It really sucks about tax day being April 17th this year, but apparently the games industry is determined to heal those IRS-inflicted sorrows by giving all of us old video game types a lot to look forward to the following day. April 18th is now confirmed to include no less than three excellent-looking reworkings of classic games. It’s kind of an embarrassment of riches, if we’re being completely honest here.

Here’s what we aging nerds can look forward to:

Wonder Boy: The Dragon’s Trap

We’ve known about this one for a while, to the point that we produced an entire episode about the series last year.

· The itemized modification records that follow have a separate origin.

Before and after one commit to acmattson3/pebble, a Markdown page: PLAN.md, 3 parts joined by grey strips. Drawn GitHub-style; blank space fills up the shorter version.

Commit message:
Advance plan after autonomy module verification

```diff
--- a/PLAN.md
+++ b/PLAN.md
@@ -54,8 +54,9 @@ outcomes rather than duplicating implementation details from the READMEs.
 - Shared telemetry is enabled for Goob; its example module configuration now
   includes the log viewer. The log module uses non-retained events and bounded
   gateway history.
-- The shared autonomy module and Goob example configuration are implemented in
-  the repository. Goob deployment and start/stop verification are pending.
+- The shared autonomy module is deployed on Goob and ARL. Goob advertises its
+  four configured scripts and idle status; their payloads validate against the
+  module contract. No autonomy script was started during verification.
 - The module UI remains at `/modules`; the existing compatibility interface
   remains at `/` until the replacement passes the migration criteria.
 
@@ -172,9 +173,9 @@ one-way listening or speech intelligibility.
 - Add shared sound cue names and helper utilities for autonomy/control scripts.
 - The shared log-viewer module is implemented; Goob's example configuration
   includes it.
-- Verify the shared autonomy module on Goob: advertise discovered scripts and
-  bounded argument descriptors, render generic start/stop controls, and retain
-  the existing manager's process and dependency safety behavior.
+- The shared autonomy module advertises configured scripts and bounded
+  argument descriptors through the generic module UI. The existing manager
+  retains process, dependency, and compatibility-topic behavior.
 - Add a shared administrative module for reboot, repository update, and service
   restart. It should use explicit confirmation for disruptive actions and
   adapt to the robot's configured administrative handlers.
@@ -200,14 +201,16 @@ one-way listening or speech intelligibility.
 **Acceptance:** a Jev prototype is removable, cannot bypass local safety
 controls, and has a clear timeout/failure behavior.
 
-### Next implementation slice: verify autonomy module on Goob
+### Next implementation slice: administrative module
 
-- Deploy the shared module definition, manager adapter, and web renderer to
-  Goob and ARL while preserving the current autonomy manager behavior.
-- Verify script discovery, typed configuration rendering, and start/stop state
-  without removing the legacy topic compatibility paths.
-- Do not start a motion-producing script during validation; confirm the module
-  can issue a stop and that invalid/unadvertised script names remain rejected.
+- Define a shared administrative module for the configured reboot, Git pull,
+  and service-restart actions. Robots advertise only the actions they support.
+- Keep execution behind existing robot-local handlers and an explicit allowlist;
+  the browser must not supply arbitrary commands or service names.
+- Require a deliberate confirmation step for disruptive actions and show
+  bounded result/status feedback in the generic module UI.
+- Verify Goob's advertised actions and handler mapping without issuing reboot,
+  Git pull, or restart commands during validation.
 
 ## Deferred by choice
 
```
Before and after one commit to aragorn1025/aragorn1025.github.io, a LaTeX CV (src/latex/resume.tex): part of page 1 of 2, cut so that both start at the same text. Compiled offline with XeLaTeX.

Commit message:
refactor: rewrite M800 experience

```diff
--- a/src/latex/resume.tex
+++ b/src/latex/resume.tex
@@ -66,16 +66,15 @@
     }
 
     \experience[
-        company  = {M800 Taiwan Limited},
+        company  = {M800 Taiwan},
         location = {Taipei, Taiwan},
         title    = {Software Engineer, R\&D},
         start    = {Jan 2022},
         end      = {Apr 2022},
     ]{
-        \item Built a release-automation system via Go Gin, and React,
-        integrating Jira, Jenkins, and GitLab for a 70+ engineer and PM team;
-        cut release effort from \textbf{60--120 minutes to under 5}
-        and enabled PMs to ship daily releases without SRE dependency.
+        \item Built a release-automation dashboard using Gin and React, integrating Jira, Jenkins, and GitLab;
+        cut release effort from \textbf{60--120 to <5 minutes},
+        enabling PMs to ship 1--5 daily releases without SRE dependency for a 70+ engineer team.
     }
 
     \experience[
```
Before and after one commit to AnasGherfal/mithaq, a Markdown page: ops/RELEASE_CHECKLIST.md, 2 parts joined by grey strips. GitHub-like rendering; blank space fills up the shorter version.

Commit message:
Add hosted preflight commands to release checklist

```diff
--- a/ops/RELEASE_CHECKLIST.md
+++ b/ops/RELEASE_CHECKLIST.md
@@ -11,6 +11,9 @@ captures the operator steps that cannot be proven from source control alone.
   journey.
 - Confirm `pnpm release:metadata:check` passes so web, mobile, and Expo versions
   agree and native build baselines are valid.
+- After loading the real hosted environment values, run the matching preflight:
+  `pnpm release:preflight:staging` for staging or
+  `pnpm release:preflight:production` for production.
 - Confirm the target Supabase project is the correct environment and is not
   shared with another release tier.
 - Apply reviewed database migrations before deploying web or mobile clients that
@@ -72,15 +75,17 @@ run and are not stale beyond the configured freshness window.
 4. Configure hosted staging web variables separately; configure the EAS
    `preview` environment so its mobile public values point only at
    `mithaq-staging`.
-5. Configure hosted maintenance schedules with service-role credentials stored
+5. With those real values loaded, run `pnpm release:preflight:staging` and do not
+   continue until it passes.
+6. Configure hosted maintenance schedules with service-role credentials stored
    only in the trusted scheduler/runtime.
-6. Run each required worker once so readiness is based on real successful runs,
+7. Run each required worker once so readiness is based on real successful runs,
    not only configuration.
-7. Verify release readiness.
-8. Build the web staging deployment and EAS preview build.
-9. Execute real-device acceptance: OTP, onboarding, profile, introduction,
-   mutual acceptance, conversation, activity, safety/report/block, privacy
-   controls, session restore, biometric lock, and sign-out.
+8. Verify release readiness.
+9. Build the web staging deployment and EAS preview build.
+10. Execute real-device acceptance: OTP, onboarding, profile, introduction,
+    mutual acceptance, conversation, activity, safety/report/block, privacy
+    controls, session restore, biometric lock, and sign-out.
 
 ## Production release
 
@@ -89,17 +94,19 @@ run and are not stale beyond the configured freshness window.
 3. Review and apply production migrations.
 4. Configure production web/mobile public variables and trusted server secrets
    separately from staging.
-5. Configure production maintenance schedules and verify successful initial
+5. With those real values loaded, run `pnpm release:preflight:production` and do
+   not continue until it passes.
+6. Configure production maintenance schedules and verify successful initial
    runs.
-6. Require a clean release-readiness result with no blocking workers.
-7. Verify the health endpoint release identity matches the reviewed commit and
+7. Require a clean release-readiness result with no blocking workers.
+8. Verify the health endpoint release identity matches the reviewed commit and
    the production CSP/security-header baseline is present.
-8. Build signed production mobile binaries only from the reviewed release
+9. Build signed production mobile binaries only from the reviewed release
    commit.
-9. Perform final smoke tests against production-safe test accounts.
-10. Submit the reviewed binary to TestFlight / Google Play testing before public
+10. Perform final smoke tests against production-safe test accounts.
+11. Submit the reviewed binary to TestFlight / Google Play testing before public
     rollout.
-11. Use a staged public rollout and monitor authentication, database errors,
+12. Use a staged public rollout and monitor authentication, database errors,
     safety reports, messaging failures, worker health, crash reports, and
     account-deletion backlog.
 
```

I finally had a chance to go hands-on with The Dragon’s Trap at Game Developers Conference a couple of weeks ago, and the only word I can really think to use to describe it is “legit.” You hear the term “labor of love” tossed around a lot; this game truly embodies the concept. It came into being because programmer Omar Cornut invested years into deconstructing the code for the original SEGA Master System game as a hobbyist, and eventually that evolved into a proper top-to-bottom remake.

The truly remarkable thing about The Dragon’s Trap is that it plays exactly like the original version. Everything from the physics to the semi-open world layout are completely identical to the Master System version, to the point that you can toggle between the new graphics and old at the press of a button… not unlike with the Halo anniversary remakes. Make no mistake, though, it’s not simply the old version running under emulation, because toggling to original 8-bit graphics still allows you to play with widescreen visuals rather than constraining the action to 4:3 proportions. Cornut has rebuilt the original game code for modern platforms (including Switch, which you’d better believe will be my platform of choice for this one), transplanting an 8-bit classic into a new format with absolute fidelity.

I’m equally impressed by the new visuals, which have a fluid European art style and really bring the world and characters to life. If you’re like me, you tend to be wary when the terms “European art style” and “challenging platformer” collide, because the former element tends to wreak havoc on the integrity of the latter. Think games like Rayman which, while lovely, prioritize animation cycles over responsiveness. That’s fine in a meticulous Prince of Persia-style game, but Wonder Boy is vintage SEGA: Fast, unforgiving, and already tremendously challenging by default. Happily, The Dragon’s Trap manages to balance its lovely visuals and its unrelenting-but-fair difficulty level by causing animation to act as a secondary consideration to controls. Actions cancel character movements here, whereas many platformers featuring lush animation force you to sit through a movement cycle before responding to player inputs. And hit boxes are tuned to be forgiving where the new illustrations don’t perfectly line up with the original sprites; for example, Wonder Boy’s lion-man transformation now drags his massive claymore behind him rather than holding it upright ahead of him, but the greatly expanded character sprite is no more vulnerable than the original bitmap version, and he swings the blade with the same effective speed and arc as before.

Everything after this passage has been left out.